Open AccessArticle Protection Orders for Battered Women in Israel
Laws 2016, 5(3), 32; doi:10.3390/laws5030032
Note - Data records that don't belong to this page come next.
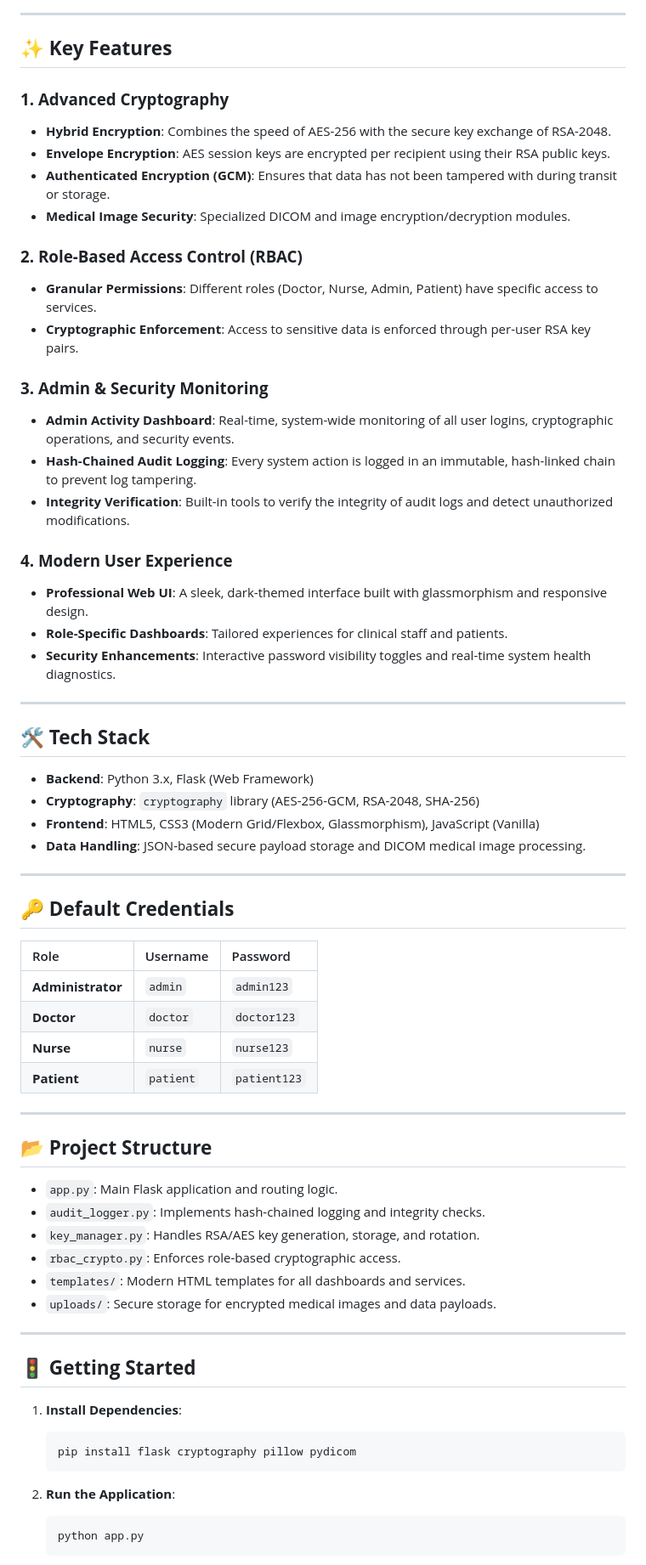
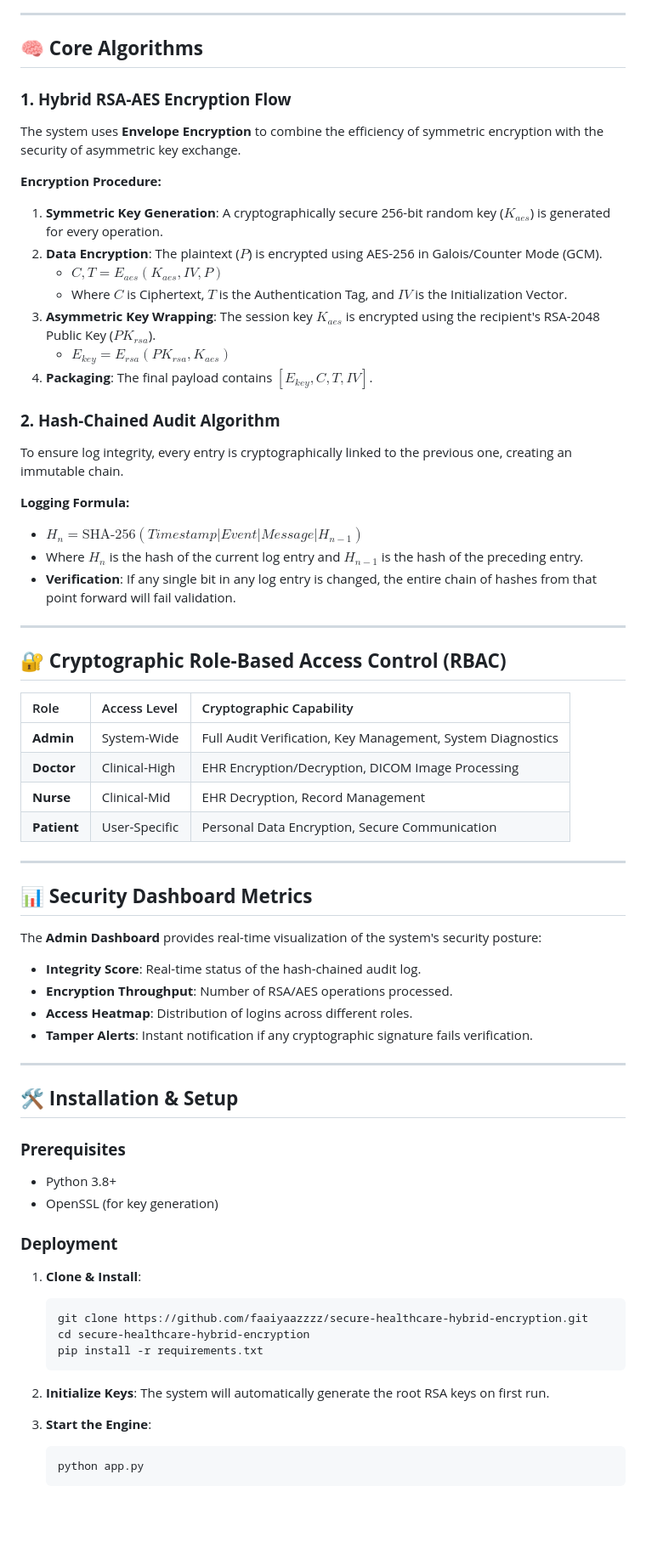
Before and after one commit to faaiyaazzzz/secure-healthcare-hybrid-encryption, a Markdown page: README.md, the part around one of its changes. Shown at 85% size. GitHub-like rendering; blank space fills up the shorter version.

Commit message:
docs: Update README.md with advanced architectural diagrams and algorithms

````diff
--- a/README.md
+++ b/README.md
@@ -14,69 +46,69 @@ The system features a modern, role-based web interface designed for **Doctors, N
 
 ---
 
-## ✨ **Key Features**
+## 🧠 **Core Algorithms**
 
-### **1. Advanced Cryptography**
-- **Hybrid Encryption**: Combines the speed of AES-256 with the secure key exchange of RSA-2048.
-- **Envelope Encryption**: AES session keys are encrypted per recipient using their RSA public keys.
-- **Authenticated Encryption (GCM)**: Ensures that data has not been tampered with during transit or storage.
-- **Medical Image Security**: Specialized DICOM and image encryption/decryption modules.
+### **1. Hybrid RSA-AES Encryption Flow**
+The system uses **Envelope Encryption** to combine the efficiency of symmetric encryption with the security of asymmetric key exchange.
 
-### **2. Role-Based Access Control (RBAC)**
-- **Granular Permissions**: Different roles (Doctor, Nurse, Admin, Patient) have specific access to services.
-- **Cryptographic Enforcement**: Access to sensitive data is enforced through per-user RSA key pairs.
+**Encryption Procedure:**
+1.  **Symmetric Key Generation**: A cryptographically secure 256-bit random key ($K_{aes}$) is generated for every operation.
+2.  **Data Encryption**: The plaintext ($P$) is encrypted using AES-256 in Galois/Counter Mode (GCM).
+    - $C, T = E_{aes}(K_{aes}, IV, P)$
+    - Where $C$ is Ciphertext, $T$ is the Authentication Tag, and $IV$ is the Initialization Vector.
+3.  **Asymmetric Key Wrapping**: The session key $K_{aes}$ is encrypted using the recipient's RSA-2048 Public Key ($PK_{rsa}$).
+    - $E_{key} = E_{rsa}(PK_{rsa}, K_{aes})$
+4.  **Packaging**: The final payload contains $[E_{key}, C, T, IV]$.
 
-### **3. Admin & Security Monitoring**
-- **Admin Activity Dashboard**: Real-time, system-wide monitoring of all user logins, cryptographic operations, and security events.
-- **Hash-Chained Audit Logging**: Every system action is logged in an immutable, hash-linked chain to prevent log tampering.
-- **Integrity Verification**: Built-in tools to verify the integrity of audit logs and detect unauthorized modifications.
+### **2. Hash-Chained Audit Algorithm**
+To ensure log integrity, every entry is cryptographically linked to the previous one, creating an immutable chain.
 
-### **4. Modern User Experience**
-- **Professional Web UI**: A sleek, dark-themed interface built with glassmorphism and responsive design.
-- **Role-Specific Dashboards**: Tailored experiences for clinical staff and patients.
-- **Security Enhancements**: Interactive password visibility toggles and real-time system health diagnostics.
+**Logging Formula:**
+- $H_n = \text{SHA-256}(Timestamp | Event | Message | H_{n-1})$
+- Where $H_n$ is the hash of the current log entry and $H_{n-1}$ is the hash of the preceding entry.
+- **Verification**: If any single bit in any log entry is changed, the entire chain of hashes from that point forward will fail validation.
 
 ---
 
-## 🛠️ **Tech Stack**
+## 🔐 **Cryptographic Role-Based Access Control (RBAC)**
 
-- **Backend**: Python 3.x, Flask (Web Framework)
-- **Cryptography**: `cryptography` library (AES-256-GCM, RSA-2048, SHA-256)
-- **Frontend**: HTML5, CSS3 (Modern Grid/Flexbox, Glassmorphism), JavaScript (Vanilla)
-- **Data Handling**: JSON-based secure payload storage and DICOM medical image processing.
+| Role | Access Level | Cryptographic Capability |
+| :--- | :--- | :--- |
+| **Admin** | System-Wide | Full Audit Verification, Key Management, System Diagnostics |
+| **Doctor** | Clinical-High | EHR Encryption/Decryption, DICOM Image Processing |
+| **Nurse** | Clinical-Mid | EHR Decryption, Record Management |
+| **Patient** | User-Specific | Personal Data Encryption, Secure Communication |
 
 ---
 
-## 🔑 **Default Credentials**
+## 📊 **Security Dashboard Metrics**
 
-| Role | Username | Password |
-| :--- | :--- | :--- |
-| **Administrator** | `admin` | `admin123` |
-| **Doctor** | `doctor` | `doctor123` |
-| **Nurse** | `nurse` | `nurse123` |
-| **Patient** | `patient` | `patient123` |
+The **Admin Dashboard** provides real-time visualization of the system's security posture:
+- **Integrity Score**: Real-time status of the hash-chained audit log.
+- **Encryption Throughput**: Number of RSA/AES operations processed.
+- **Access Heatmap**: Distribution of logins across different roles.
+- **Tamper Alerts**: Instant notification if any cryptographic signature fails verification.
 
 ---
 
-## 📂 **Project Structure**
+## 🛠️ **Installation & Setup**
 
-- `app.py`: Main Flask application and routing logic.
-- `audit_logger.py`: Implements hash-chained logging and integrity checks.
-- `key_manager.py`: Handles RSA/AES key generation, storage, and rotation.
-- `rbac_crypto.py`: Enforces role-based cryptographic access.
-- `templates/`: Modern HTML templates for all dashboards and services.
-- `uploads/`: Secure storage for encrypted medical images and data payloads.
+### **Prerequisites**
+- Python 3.8+
+- OpenSSL (for key generation)
 
----
-
-## 🚦 **Getting Started**
-
-1. **Install Dependencies**:
+### **Deployment**
+1. **Clone & Install**:
    ```bash
-   pip install flask cryptography pillow pydicom
+   git clone https://github.com/faaiyaazzzz/secure-healthcare-hybrid-encryption.git
+   cd secure-healthcare-hybrid-encryption
+   pip install -r requirements.txt
    ```
 
-2. **Run the Application**:
+2. **Initialize Keys**:
+   The system will automatically generate the root RSA keys on first run.
+
+3. **Start the Engine**:
    ```bash
    python app.py
    ```
````
Also changed, not shown: other parts of README.md (+54 -12 lines).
Received: 24 May 2016 / Revised: 3 August 2016 / Accepted: 6 August 2016 / Published: 12 August 2016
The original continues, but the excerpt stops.